Enemy Love: A Lent Reflection
by Neal Foster
"You have heard that it was said, 'You shall love your neighbor and hate your enemy.' But I say to you, love your enemy and pray for those who persecute you."
Who's "your enemy"? Well, the worst people I can think of are those who harm innocents - that is, people who don't "deserve it." This includes terrorists and military forces that target civilians or, even worse, women and children. This also includes persecutors, or those who harm others solely because of differing religious beliefs.
Surely the worst persecutors were those who tortured and executed Jesus. And of course we know Jesus' attitude toward his enemies, the ultimate "badguys."

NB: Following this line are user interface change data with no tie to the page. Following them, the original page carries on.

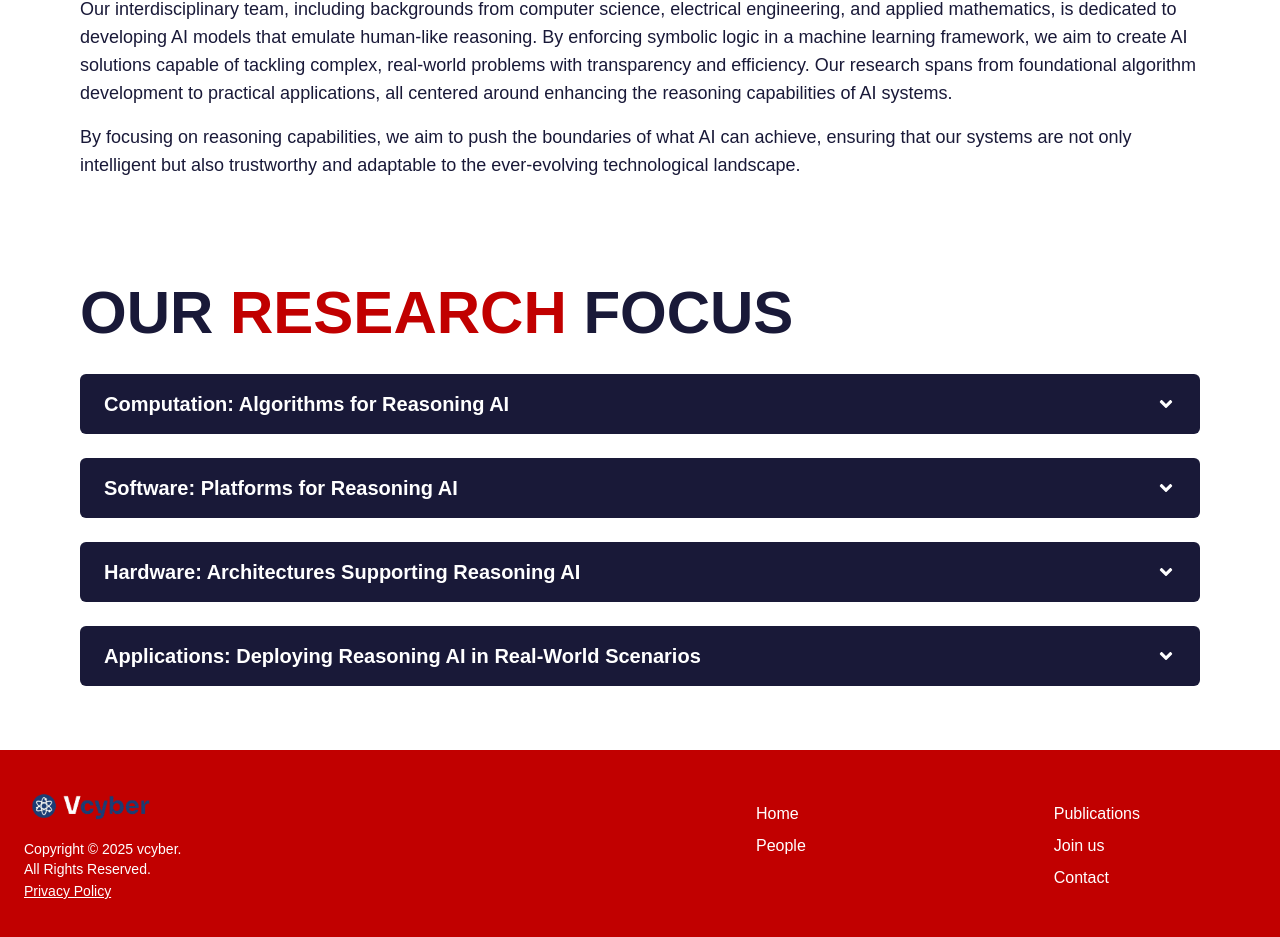
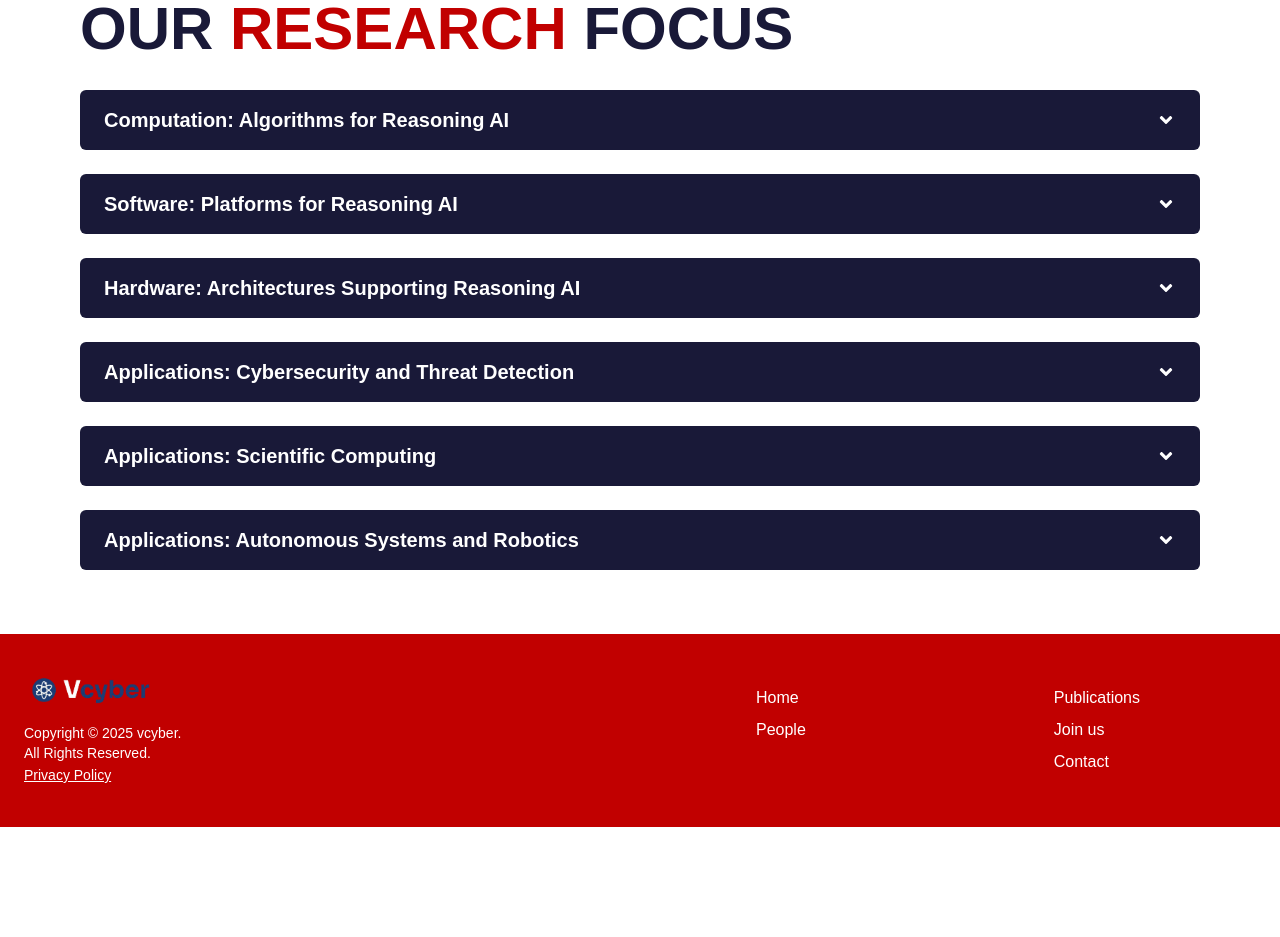
Before and after one commit to ducsssanh/lab-web, a Next.js app: page / in a window 1280 px wide. Shown: the part 879-1816 px from the top of the page. After the commit the page ends 1706 px from the top, so only its background shows below. Built offline with nearby package versions, Linux system fonts and the light colour scheme.

Commit message:
Update page.js

```diff
--- a/src/app/page.js
+++ b/src/app/page.js
@@ -1,3 +1,4 @@
+// --- unchanged imports and setup ---
 "use client";
 export { notFound } from 'next/navigation';
 import { motion } from 'framer-motion';
@@ -34,12 +35,30 @@ export default function Home() {
       ]
     },
     {
-      title: "Applications: Deploying Reasoning AI in Real-World Scenarios",
-      description: "Reasoning AI is being applied in cybersecurity, scientific computing, and autonomous systems.",
+      title: "Applications: Cybersecurity and Threat Detection",
+      description: "Using reasoning AI to enhance threat detection and response strategies.",
       subTopics: [
-        { title: "Cybersecurity and Threat Detection", content: "Use reasoning AI to identify and respond to complex cyber threats, enhancing the security posture of digital systems." },
-        { title: "Scientific Computing", content: "Implement AI systems that can reason through scientific data, aiding researchers in hypothesis generation and experimental design." },
-        { title: "Autonomous Systems and Robotics", content: "Integrate reasoning AI into autonomous systems to improve decision-making in dynamic and uncertain environments." }
+        { title: "Anomaly Detection Beyond Signatures", content: "Use logic-based AI models to infer unusual system behaviors that evade traditional signature-based detection." },
+        { title: "Adaptive Threat Response", content: "Integrate reasoning engines with policy rules to deduce the most effective, real-time mitigation strategies." },
+        { title: "Security Policy Verification", content: "Apply formal reasoning to verify access-control logic, configuration correctness, and policy enforcement across systems." }
+      ]
+    },
+    {
+      title: "Applications: Scientific Computing",
+      description: "Applying reasoning AI to accelerate discovery and insight in scientific domains.",
+      subTopics: [
+        { title: "Hypothesis Generation from Data", content: "Enable machines to form logical hypotheses by reasoning over complex datasets, supporting scientific research and validation." },
+        { title: "Symbolic Simulations", content: "Incorporate symbolic reasoning into simulations to ensure consistency with scientific laws and known constraints." },
+        { title: "Automation of Experimental Design", content: "Use reasoning AI to optimize experimental workflows, suggesting configurations that reduce trial-and-error." }
+      ]
+    },
+    {
+      title: "Applications: Autonomous Systems and Robotics",
+      description: "Equipping autonomous agents with structured reasoning for complex environments.",
+      subTopics: [
+        { title: "Decision-Making Under Uncertainty", content: "Use logic and probabilistic reasoning to navigate incomplete information and dynamically adapt behavior." },
+        { title: "Task Planning and Execution", content: "Apply symbolic reasoning to break down complex tasks into executable actions in real-world environments." },
+        { title: "Human-AI Interaction", content: "Enable robots to reason about human intentions and goals for more intuitive collaboration." }
       ]
     }
   ];
@@ -73,16 +92,10 @@ export default function Home() {
         </h1>
 
         <motion.p className="mt-6 text-base sm:text-lg text-[#191938]" initial={{ opacity: 0, y: 50 }} whileInView={{ opacity: 1, y: 0 }} transition={{ duration: 0.8 }} viewport={{ once: true }}>
-          At <span className="text-[#c10000] font-semibold">VCyber</span>, we are pioneering a new paradigm in artificial intelligence—developing systems that not only process data but also reason, deduce, and make informed decisions. While current trends in Large Language Models have overemphasized their statistical fluency, they often lack true reasoning capabilities—leading to unreliable outputs and hallucinated results. Our mission is to invent alternative AI models and algorithms that emulate human-like reasoning and enable them to solve complex challenges across engineering physics and system design with optimized efficiency.
+          At <span className="text-[#c10000] font-semibold">VCyber</span>, we are pioneering a new paradigm in artificial intelligence—developing systems that not only process data but also reason, deduce, and make informed decisions...
         </motion.p>
 
-        <motion.p className="mt-4 text-base sm:text-lg text-[#191938]" initial={{ opacity: 0, y: 50 }} whileInView={{ opacity: 1, y: 0 }} transition={{ duration: 0.8, delay: 0.2 }} viewport={{ once: true }}>
-          Our interdisciplinary team, including backgrounds from computer science, electrical engineering, and applied mathematics, is dedicated to developing AI models that emulate human-like reasoning. By enforcing symbolic logic in a machine learning framework, we aim to create AI solutions capable of tackling complex, real-world problems with transparency and efficiency. Our research spans from foundational algorithm development to practical applications, all centered around enhancing the reasoning capabilities of AI systems.
-        </motion.p>
-
-        <motion.p className="mt-4 text-base sm:text-lg text-[#191938]" initial={{ opacity: 0, y: 50 }} whileInView={{ opacity: 1, y: 0 }} transition={{ duration: 0.8, delay: 0.4 }} viewport={{ once: true }}>
-          By focusing on reasoning capabilities, we aim to push the boundaries of what AI can achieve, ensuring that our systems are not only intelligent but also trustworthy and adaptable to the ever-evolving technological landscape.
-        </motion.p>
+        {/* ...other intro paragraphs unchanged... */}
       </section>
 
       <section className="max-w-7xl mx-auto px-4 md:px-8 lg:px-16 py-12">
```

Jesus forgave and loved because he was faithful to the principles of the kingdom of God. He did this not just to accomplish our salvation but to show us what it looks like to walk the path in this world that ultimately leads to eternal life. He shows us that the means to the peace of God are the ends. In other words, there is no way to attain the peace of Jesus other than by having his attitude and following his example, loving all people and practicing non-aggression and non-retaliation.
Of course, this turns out to be impossible, because the urge to self-justify and retaliate is too strong - at least without the Holy Spirit in us. But the spirit of Jesus is available to us, because we are the ones Jesus forgives on the cross. Jesus identifies with all victims, both us and those we hurt.
The power of the Gospel is love, poured out on the cross. Jesus shows the miracle-working power of God's posture toward enemies: rather than kill them, God gives His life in order to save them, even allowing badguys to kill him. And biblically speaking, because we all have sinned, "them" is us.
God's response to our sin is to die in order to erase it. The response of God's kingdom is to love and bless the enemy unto his salvation, though it may (temporarily) cost all we have. I say "temporarily" because we as Christians know that God wins. Resurrection will undo all evil and wrong, ultimately validating the power of love. Because of the work of Jesus, we are eternally optimistic.
Please join me in reflecting:
What's one thing I can do this week to imitate Jesus' attitude toward me, proactively and creatively loving and blessing all kinds of people - even my enemies?